Among the remaining four he was the lowest seed still standing, but that only made Andy Murray’s job of giant killer that much more enjoyable.
At least he said it was enjoyable.
Murray, playing his best tennis of the season, survived a mid-second-set lapse after a near perfect first set. He then quickly regrouped from that hiccup to end Rafael Nadal’s run in Toronto and hand the Spaniard just his fifth loss on hardcourts in 24 matches this season.
Of course, one of those four previous wins belong to Murray, who had a two-set lead on Nadal in the first grand slam of the season in Australia before Nadal retired trailing 3-0 in the third because of knee problems.
This time around, Nadal went the distance but with the same result.
The loss by Nadal yesterday ended hopes of a Nadal-Roger Federer final, which everyone in tennis seems to covet these days, but in fairness to Murray, he was clearly the superior player yesterday and very much deserving of his spot.
“You never expect to beat the best players in the world, but I think if I play my best tennis like I did today, I have a very good chance against all of them,” a strangely subdued Murray said after his win.
Murray didn’t crack a single smile as he answered questions about his match. Even more strange, he kept referring to how “enjoyable” this tournament has been, due in part to the fact that he is without a coach at the moment. He sounded like a man and in no hurry to fill that coaching void.
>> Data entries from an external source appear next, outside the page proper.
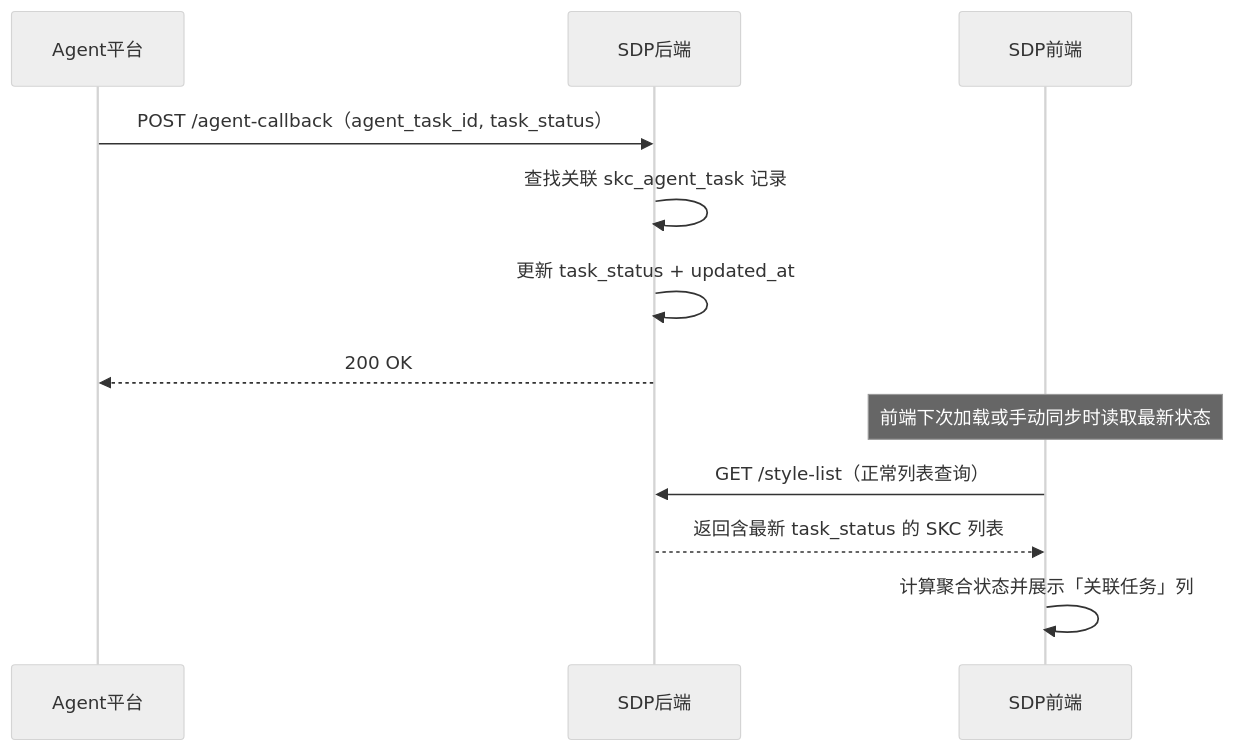
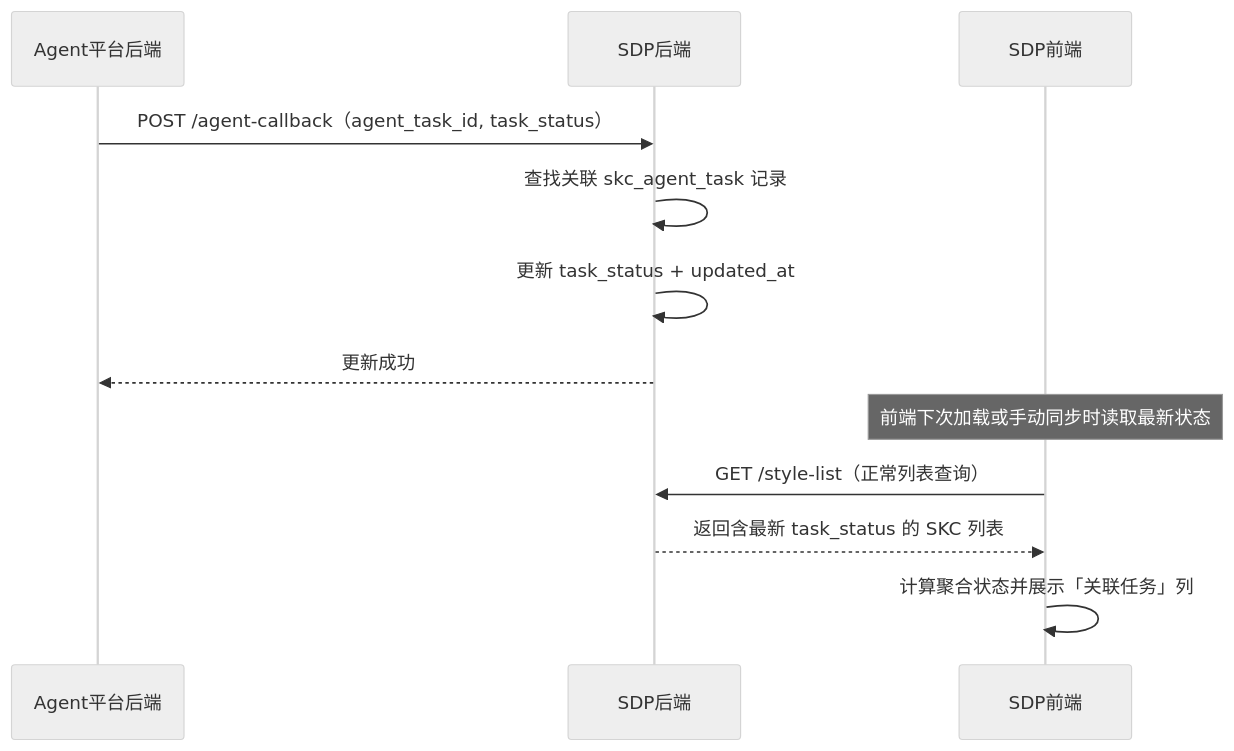
The second of 3 diagrams in revisions/规划文档_v2.6.2_Agent智能编辑接入.md (lin15622159201-arch/sdp-prd), drawn with Mermaid (neutral theme) before and after one commit. The commit also changed other lines of this file and 8 other files, not shown here.

Commit message:
补充需求文档细节及截图

````diff
--- a/revisions/规划文档_v2.6.2_Agent智能编辑接入.md
+++ b/revisions/规划文档_v2.6.2_Agent智能编辑接入.md
@@ -107,15 +109,15 @@
 ```mermaid
 sequenceDiagram
-    participant Agent as Agent平台
+    participant Agent as Agent平台后端
     participant BE as SDP后端
     participant FE as SDP前端
 
     Agent->>BE: POST /agent-callback（agent_task_id, task_status）
     BE->>BE: 查找关联 skc_agent_task 记录
     BE->>BE: 更新 task_status + updated_at
-    BE-->>Agent: 200 OK
+    BE-->>Agent: 更新成功
     Note over FE: 前端下次加载或手动同步时读取最新状态
     FE->>BE: GET /style-list（正常列表查询）
     BE-->>FE: 返回含最新 task_status 的 SKC 列表
     FE->>FE: 计算聚合状态并展示「关联任务」列
 ```
````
“I don’t want to just pick someone or choose someone right before the U.S. Open and make a mistake,” Murray said. “I’d rather play like I’m playing just now and have people around me that I know and enjoy being with so you can have ... so you’re enjoying yourself, for one. Then I will sit down after the U.S. Open and think about what I want to do.”
If that was Murray enjoying himself in the aftermath of a huge win, one can only imagine what he’s like when things aren’t going so well for him.
In any event, now that he has disposed of Nadal, even as the No. 4 seed here he should go into today’s final (weather permitting, showers are in the forecast) with an edge.
His opponent — Roger Federer had some trouble with Novak Djokovic before winning the later semifinal — was just getting started as Murray headed back to his hotel for a good night’s rest. And Murray has a better track record in head-to-head matches with Federer on hard court (6-5).
In his matchup with Nadal, Murray had a clear advantage with his serve, as his nine aces to Nadal’s two had will attest. Nadal had a better percentage of first serves than Murray, but 82% of the time Murray got his in, he won the point. Nadal’s success rate was just 62%.
The win by Murray was only the fourth in 12 career meetings that he has got the better of Nadal, but the second time in three tries this season.
With the win, Murray holds on to his No. 4 ATP ranking. Had he lost, Sweden’s Robin Soderling, who lost in the round of 16 to Argentinian David Nalbandian, would have leap-frogged him and grabbed the No. 4 seed.
Not only is there no chance of that happening, but by Sunday night he may just be looking at back-to-back titles here at the Rogers Cup.
Maybe then he’ll let his guard down and enjoy the moment just a little bit.